→ **WORK REQUIRED**
Write out only the lines from the start of the entries up to and including the line with "<!DOCTYPE html>"; please skip the pictures.

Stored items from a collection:
---------------
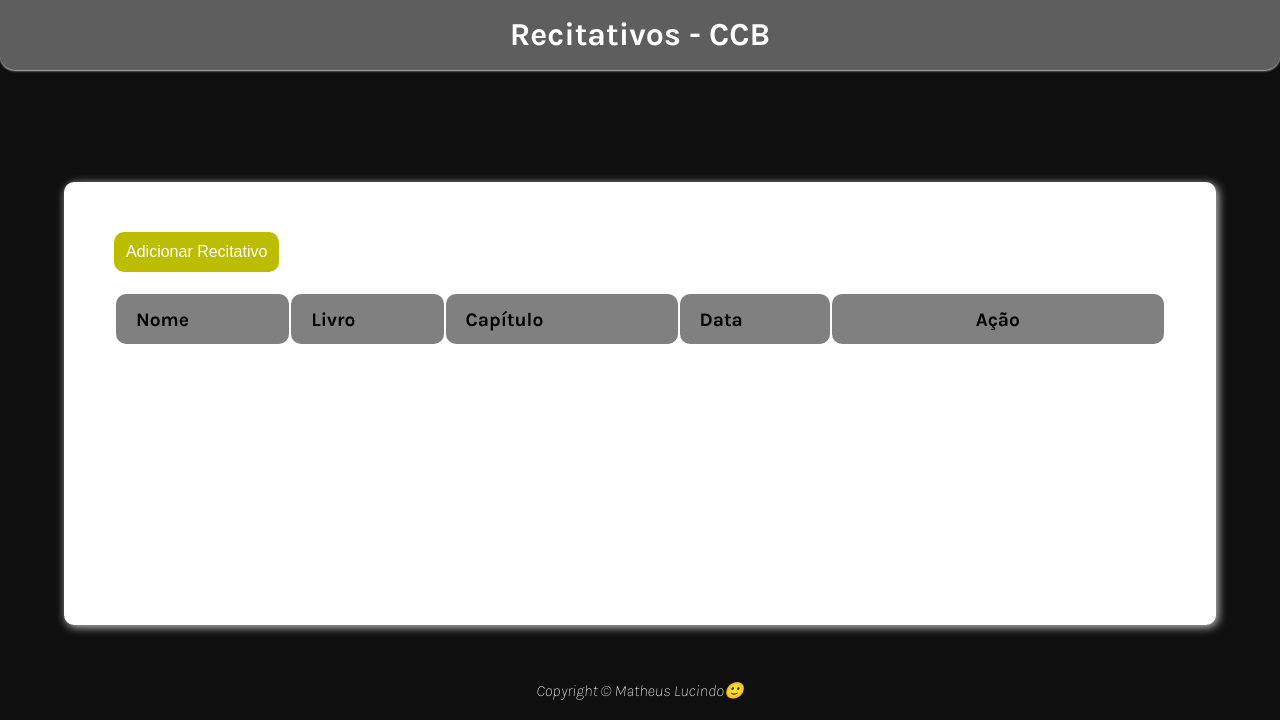
Repository: Matheus904-12/API-da-CCB
Page: index.html
The author's editor kept a copy of each file at every save. The page is drawn from the files as they stood at one save, then again after the next save.
The browser window is 1280 px wide. The pictures show the whole page.

Above is the page before, as saved 2024-01-14 01:56:59.

### index.html
<!DOCTYPE html>
<html lang="pt-BR">

<head>
    <meta charset="UTF-8">
    <meta http-equiv="X-UA-Compatible" content="IE=edge">
    <meta name="viewport" content="width=device-width, initial-scale=1.0">
    <link rel="preconnect" href="https://fonts.gstatic.com">
    <link href="https://fonts.googleapis.com/css2?family=Karla:ital,wght@0,400;0,700;1,200;1,800&display=swap"
        rel="stylesheet">
    <link rel="stylesheet" href="principal.css">
    <link rel="stylesheet" href="botao.css">
    <link rel="stylesheet" href="registros.css">
    <link rel="stylesheet" href="modal.css">
    <link rel="stylesheet" href="chat.css">
    <script src="script.js" defer></script>
    <title>CCB - Central</title>
</head>

<body>
    <header>

        <h1 class="header-title">Recitativos - CCB</h1>
    </header>
    <br>
    <br>
    <br>
    <br>
    <main>
        <button type="button" class="button blue mobile" id="cadastrarCliente">Adicionar Recitativo</button>
        <table id="tableClient" class="records">
            <thead>
                <tr>
                    <th>Nome</th>
                    <th>Livro</th>
                    <th>Capítulo</th>
                    <th>Data</th>
                    <th>Ação</th>
                </tr>
            </thead>
            <tbody>

            </tbody>
        </table>
        <div class="modal" id="modal">
            <div class="modal-content">
                <header class="modal-header">
                    <h2>Recitativo</h2>
                    <span class="modal-close" id="modalClose">&#10006;</span>
                </header>
                <form id="form" class="modal-form">


                    <input type="text" id="nome" data-index="new" class="modal-field" placeholder="Nome"
                        required>

                    <input type="text" id="livro" class="modal-field" placeholder="Livro" required>

                    <input type="number" id="capitulo" class="modal-field" placeholder="Capítulo" required>

                    <input type="number" id="versiculo" class="modal-field" placeholder="Versículo" required>

                    <input type="date" id="data" class="modal-field" placeholder="Data" required>

                    <label for="auxiliar">Auxiliar</label>
                        <select id="auxiliar" class="modal-field">
                            <option value="none">Nenhum</option>
                            <option value="aline">Aline Gomes Santos</option>
                            <option value="alfredo">Alfredo Bruske Schuster</option>
                            <option value="alef">Alef Vinicius</option>
                            <option value="jose">José Victor Zeller Gonçalves</option>
                            <option value="jonas">Jonas Amorim Lopes da Silva</option>
                            <option value="loraine">Loraine de Assis Souza</option>
                            <option value="natalia">Natália de Sena Marques</option>
                        </select>


                </form>
                <footer class="modal-footer">
                    <button id="salvar" class="button green">Salvar</button>
                    <button id="cancelar" class="button blue">Cancelar</button>
                </footer>
            </div>
        </div>
    </main>
    <footer>
        Copyright &copy; Matheus Lucindo🙂
    </footer>
</body>

</html>

### principal.css
*{
    padding: 0;
    margin: 0;
    box-sizing: border-box;
}

:root{
    --primary-color: #5e5e5e;
    --secundary-color: #cfcfcf;
    --shadow-color: #CCC;
    --text-color: #FFF;
}

body{
    min-height: 100vh;
    display: flex;
    flex-direction: column;
    font-family: 'karla', sans-serif;
    position:relative;
    background-color: #0f0f0f;
}

header{
    background-color: var(--primary-color);
    height: 70px;
    text-align: center;
    line-height: 70px;
    box-shadow: 0 1px 2px var(--shadow-color);
    border-radius: 0px 0px 15px 15px;
}

.header-title{
    color: white;
    font-size: 2rem;
}

main{
    flex-grow: 1;
    display: flex;
    flex-direction: column;
    align-items: flex-start;
    width: 90%;
    margin: 5vh auto;
    padding: 50px;
    box-shadow: 2px 2px 10px var(--shadow-color);
    gap: 20px;
    border-radius: 10px;
    background-color: #ffffff;
}

main, th {
}

footer{
    width:100;
    text-align: center;
    font-weight: 200;
    font-style: italic;
    padding: 20px;
    color: white;
}

### botao.css
.button{
    border-style: none;
    height: 40px;
    padding: 6px 12px;
    background-color: black;
    color: white;
    font-size: 1rem;
    cursor: pointer;
    transition: box-shadow .6s ease;
    border-radius: 10px;
}

.button.blue{
    background-color: #bdbd00;
}

button.green{
    background-color: #13CE66;
}

button.red{
    background-color: #FF4949;
}

.button:hover{
    box-shadow: inset 200px 0 0 #00000055;
}

/* Estilização da barra de rolagem */
::-webkit-scrollbar {
    width: 12px; /* Largura da barra de rolagem */
    border-radius: 10px;
}

::-webkit-scrollbar-thumb {
    background-color: #dbc834; /* Cor do polegar da barra de rolagem */
    border-radius: 100px; /* Borda do polegar da barra de rolagem */
}

::-webkit-scrollbar-track {
    display: none;
}

::-webkit-scrollbar-thumb:hover {
    background-color: #bdbd00; /* Cor do polegar da barra de rolagem ao passar o mouse sobre ele */
}

### registros.css
.records{
    width: 100%;
    user-select: none;
    text-align: left;
}

.records th{
    height: 50px;
    background-color:gray;
    padding-left: 20px;
    font-size: 1.2rem;
    border-radius: 10px;
}
.records td{
    height: 50px;
    padding-left: 20px;
    border-radius: 10px;
}

.records th:last-child,
.records td:last-child{
    padding: 0;
    min-width: 140px;
    text-align: center;
}

.records tr:hover{
    background-color: var(--secundary-color);
}

.records tr {
    border-radius: 10px;
}

### modal.css
.modal{
    position: fixed;
    top:0;
    left:0;
    width: 100%;
    height: 100%;
    background: #00000090;
    opacity: 0;
    z-index: -1;
}

.modal.active{
    opacity: 1;
    z-index: 1;
}

.modal-content{
    display: flex;
    flex-direction: column;
    gap:20px;
    width: 50vw;
    margin: 15vh auto;
    padding-bottom: 20px;
    background-color: white;
    box-shadow: 1px 1px 10px black;
    border-radius: 15px;
}

.modal-header{
    display: flex;
    position: relative;
    justify-content: center;
    height: 40px;
    line-height: 40px;
    font-size: 1rem;
    border-radius: 10px;
}

.modal-header, #h2 {
    color: white
}

.modal-close{
    position: absolute;
    right: 0;
    display: block;
    width: 40px;
    height: 40px;
    text-align: center;
    user-select: none;
    cursor: pointer;
    border-radius: 10px;
}

.modal-close:hover{
    background-color: #FF4949;
    color: white;
}

.modal-form{
    display: flex;
    justify-content: space-between;
    flex-wrap: wrap;
    gap: 20px;
    padding: 0 20px;
}

.modal-field{
    width: calc(50% - 10px);
    height: 40px;
    outline-style: none;
    border-style: none;
    box-shadow: 0 0 2px black;
    padding: 0 10px;
    font-size:1rem;
    border-radius: 10px;
}

.modal-field:focus{
    border: 2px solid var(--primary-color);
    box-shadow: 0 0 3px var(--primary-color);
}


.modal-footer{
    background-color: inherit;
    text-align: right;
    padding: 0 20px;
}

### chat.css
@media (max-width: 480px) {
    header {
        position: fixed;
        width: 100%;
        background-color: var(--primary-color);
        z-index: 1000;
    }

    .header-title {
        font-size: 1.5rem;
        color: white;
        padding: 10px;
        text-align: center;
    }

    .button.mobile {
        font-size: 0;
        width: 50px;
        height: 50px;
        border-radius: 50%;
        position: fixed;
        top: 90vh;
        left: 80vw;
        background-color: var(--primary-color);
        border: none;
        display: flex;
        align-items: center;
        justify-content: center;
        z-index: 1001;
    }

    .button.mobile img {
        width: 60%;
        height: 60%;
        filter: invert(1);
    }

    .records th.mobile,
    .records td.mobile {
        display: none;
    }

    .records tr {
        border-radius: 10px;
        display: block;
        margin-bottom: 20px;
        border: 2px solid #ccc;
        background-color: white;
        box-shadow: 0 2px 4px rgba(0, 0, 0, 0.1);
        padding: 0px;
        right: 15px;
    }

    .records td {
        display: flex;
        flex-wrap: wrap;
        justify-content: space-between;
        margin: 10px 0;
        align-items: center;
    }

    .records th:last-child,
    .records td:last-child {
        padding: 0;
        min-width: 140px;
        text-align: center;
        display: none;
        margin: 0 auto;
    }

    .modal {
        top: 100%;
        transition: all 1s ease;
        background-color: rgba(0, 0, 0, 0.5);
        display: flex;
        align-items: center;
        justify-content: center;
    }

    .modal.active {
        top: 0;
    }

    .modal-content {
        margin: 0;
        width: 90%;
        max-width: 400px;
        background-color: white;
        box-shadow: 0 2px 4px rgba(0, 0, 0, 0.1);
        border-radius: 10px;
        padding: 20px;
        position: relative;
    }

    .modal-field {
        width: 100%;
        margin-bottom: 15px;
        padding: 10px;
        border: 1px solid #ccc;
        border-radius: 5px;
        box-sizing: border-box;
    }
}

### script.js
'use strict'

const openModal = () => document.getElementById('modal')
    .classList.add('active')

const closeModal = () => {
    clearFields()
    document.getElementById('modal').classList.remove('active')
}


const getLocalStorage = () => JSON.parse(localStorage.getItem('db_client')) ?? []
const setLocalStorage = (dbClient) => localStorage.setItem("db_client", JSON.stringify(dbClient))

// CRUD - create read update delete
const deleteClient = (index) => {
    const dbClient = readClient()
    dbClient.splice(index, 1)
    setLocalStorage(dbClient)
}

const updateClient = (index, client) => {
    const dbClient = readClient()
    dbClient[index] = client
    setLocalStorage(dbClient)
}

const readClient = () => getLocalStorage()

const createClient = (client) => {
    const dbClient = getLocalStorage()
    dbClient.push (client)
    setLocalStorage(dbClient)
}

const isValidFields = () => {
    return document.getElementById('form').reportValidity()
}

//Interação com o layout

const clearFields = () => {
    const fields = document.querySelectorAll('.modal-field')
    fields.forEach(field => field.value = "")
    document.getElementById('nome').dataset.index = 'new'
    document.querySelector(".modal-header>h2").textContent  = 'Novo Versículo'
}

const saveClient = () => {
    if (isValidFields()) {
        const client = {
            auxiliar: document.getElementById('auxiliar').value,
            nome: document.getElementById('nome').value,
            livro: document.getElementById('livro').value,
            capitulo: document.getElementById('capitulo').value,
            versiculo: document.getElementById('versiculo').value,
            data: document.getElementById('data').value
        }
        const index = document.getElementById('nome').dataset.index;
        if (index == 'new') {
            createClient(client);
            updateTable();
            closeModal();
        } else {
            updateClient(index, client);
            updateTable();
            closeModal();
        }
    }
}

const createRow = (client, index) => {
    const newRow = document.createElement('tr')
    newRow.innerHTML = `

        <td>${client.nome}</td>
        <td>${client.livro}</td>
        <td>${client.capitulo}</td>
        <td>${client.data}</td>
        <td>
            <button type="button" class="button green" id="edit-${index}">Editar</button>
            <button type="button" class="button red" id="delete-${index}" >Excluir</button>
        </td>
    `
    document.querySelector('#tableClient>tbody').appendChild(newRow)
}

const clearTable = () => {
    const rows = document.querySelectorAll('#tableClient>tbody tr')
    rows.forEach(row => row.parentNode.removeChild(row))
}

const updateTable = () => {
    const dbClient = readClient()
    clearTable()
    dbClient.forEach(createRow)
}

const fillFields = (client) => {
    document.getElementById('auxiliar').value = client.auxiliar
    document.getElementById('nome').value = client.nome
    document.getElementById('livro').value = client.livro
    document.getElementById('capitulo').value = client.capitulo
    document.getElementById('versiculo').value = client.versiculo
    document.getElementById('data').value = client.data
    document.getElementById('nome').dataset.index = client.index
}

const editClient = (index) => {
    const client = readClient()[index]
    client.index = index
    fillFields(client)
    document.querySelector(".modal-header>h2").textContent  = `Editando ${client.nome}`
    openModal()
}

const editDelete = (event) => {
    if (event.target.type == 'button') {

        const [action, index] = event.target.id.split('-')

        if (action == 'edit') {
            editClient(index)
        } else {
            const client = readClient()[index]
            const response = confirm(`Deseja realmente excluir o cliente ${client.nome}`)
            if (response) {
                deleteClient(index)
                updateTable()
            }
        }
    }
}

updateTable()

// Eventos
document.getElementById('cadastrarCliente')
    .addEventListener('click', openModal)

document.getElementById('modalClose')
    .addEventListener('click', closeModal)

document.getElementById('salvar')
    .addEventListener('click', saveClient)

document.querySelector('#tableClient>tbody')
    .addEventListener('click', editDelete)

document.getElementById('cancelar')
    .addEventListener('click', closeModal)

After the next save:
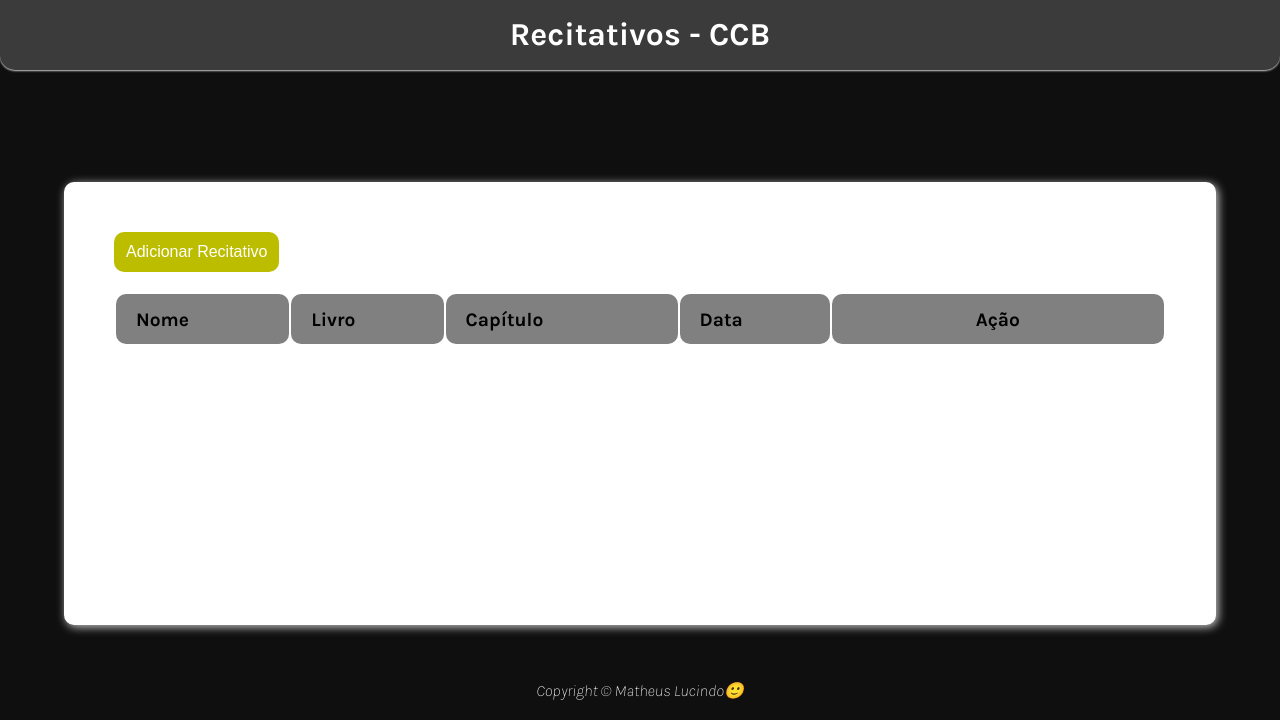
Saved 23 s later.
--- a/principal.css
+++ b/principal.css
@@ -5,7 +5,7 @@
 }
 
 :root{
-    --primary-color: #5e5e5e;
+    --primary-color: #3b3b3b;
     --secundary-color: #cfcfcf;
     --shadow-color: #CCC;
     --text-color: #FFF;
---------------
→ **REPLY**
Repository: Matheus904-12/API-da-CCB
Page: index.html
The author's editor kept a copy of each file at every save. The page is drawn from the files as they stood at one save, then again after the next save.
The browser window is 1280 px wide. The pictures show the whole page.

Above is the page before, as saved 2024-01-14 01:56:59.

### index.html
<!DOCTYPE html>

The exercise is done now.